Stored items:

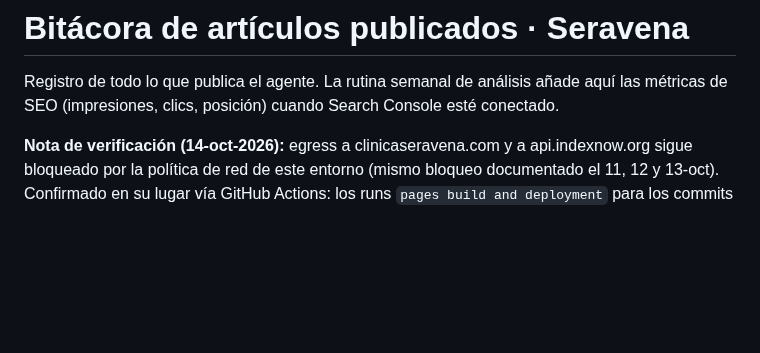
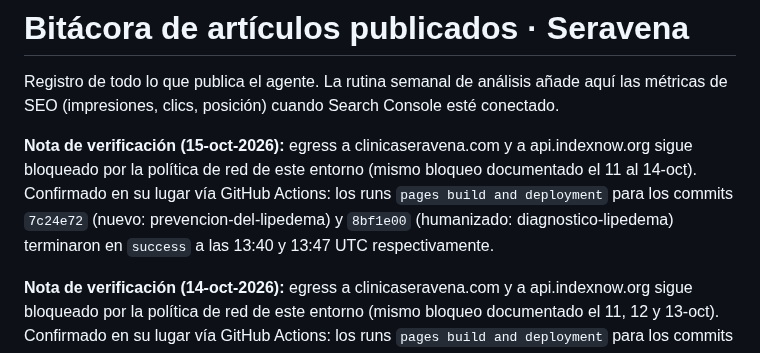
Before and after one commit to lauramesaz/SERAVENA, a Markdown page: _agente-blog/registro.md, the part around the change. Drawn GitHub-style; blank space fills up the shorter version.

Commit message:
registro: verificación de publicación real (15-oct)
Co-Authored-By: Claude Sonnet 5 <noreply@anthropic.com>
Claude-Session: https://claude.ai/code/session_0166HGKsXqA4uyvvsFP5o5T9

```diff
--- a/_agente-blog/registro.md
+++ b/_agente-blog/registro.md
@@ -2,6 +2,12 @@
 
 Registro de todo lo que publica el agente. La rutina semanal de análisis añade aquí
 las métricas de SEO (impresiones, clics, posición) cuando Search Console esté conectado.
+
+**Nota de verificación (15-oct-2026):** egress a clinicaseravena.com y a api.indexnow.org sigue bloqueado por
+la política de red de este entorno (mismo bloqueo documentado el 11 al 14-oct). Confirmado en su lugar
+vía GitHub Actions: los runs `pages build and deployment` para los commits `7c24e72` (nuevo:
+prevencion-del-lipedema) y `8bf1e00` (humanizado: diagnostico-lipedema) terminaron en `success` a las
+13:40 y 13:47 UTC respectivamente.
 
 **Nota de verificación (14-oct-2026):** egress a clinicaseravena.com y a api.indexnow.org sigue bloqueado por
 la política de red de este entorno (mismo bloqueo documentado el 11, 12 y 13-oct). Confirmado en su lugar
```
==
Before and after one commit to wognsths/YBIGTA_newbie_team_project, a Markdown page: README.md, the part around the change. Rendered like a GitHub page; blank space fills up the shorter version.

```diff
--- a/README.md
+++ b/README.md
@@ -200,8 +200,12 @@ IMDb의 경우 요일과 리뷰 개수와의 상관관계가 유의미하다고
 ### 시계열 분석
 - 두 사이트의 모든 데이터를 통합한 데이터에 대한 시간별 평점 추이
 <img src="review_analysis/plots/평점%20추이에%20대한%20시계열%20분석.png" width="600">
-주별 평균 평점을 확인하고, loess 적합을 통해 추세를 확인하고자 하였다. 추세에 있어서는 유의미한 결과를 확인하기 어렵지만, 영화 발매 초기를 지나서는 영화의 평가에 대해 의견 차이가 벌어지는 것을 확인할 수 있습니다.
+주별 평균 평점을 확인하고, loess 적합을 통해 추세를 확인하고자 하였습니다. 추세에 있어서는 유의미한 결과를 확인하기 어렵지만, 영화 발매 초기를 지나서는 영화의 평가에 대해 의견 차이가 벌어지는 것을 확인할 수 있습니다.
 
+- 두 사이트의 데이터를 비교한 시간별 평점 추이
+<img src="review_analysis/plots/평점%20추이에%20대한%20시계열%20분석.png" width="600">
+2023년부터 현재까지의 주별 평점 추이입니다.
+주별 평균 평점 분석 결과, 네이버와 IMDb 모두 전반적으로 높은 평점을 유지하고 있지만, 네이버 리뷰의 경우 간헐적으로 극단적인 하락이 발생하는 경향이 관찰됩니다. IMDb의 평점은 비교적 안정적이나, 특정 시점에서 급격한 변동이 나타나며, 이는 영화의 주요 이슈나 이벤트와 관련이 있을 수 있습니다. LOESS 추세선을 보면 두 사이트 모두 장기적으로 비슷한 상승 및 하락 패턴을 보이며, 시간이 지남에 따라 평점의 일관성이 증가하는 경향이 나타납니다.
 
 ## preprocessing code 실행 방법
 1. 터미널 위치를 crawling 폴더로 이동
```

--- What the task requires ---
Go through the records and copy each line with "lugar" in it.

--- Output for this task ---
+la política de red de este entorno (mismo bloqueo documentado el 11 al 14-oct). Confirmado en su lugar
 la política de red de este entorno (mismo bloqueo documentado el 11, 12 y 13-oct). Confirmado en su lugar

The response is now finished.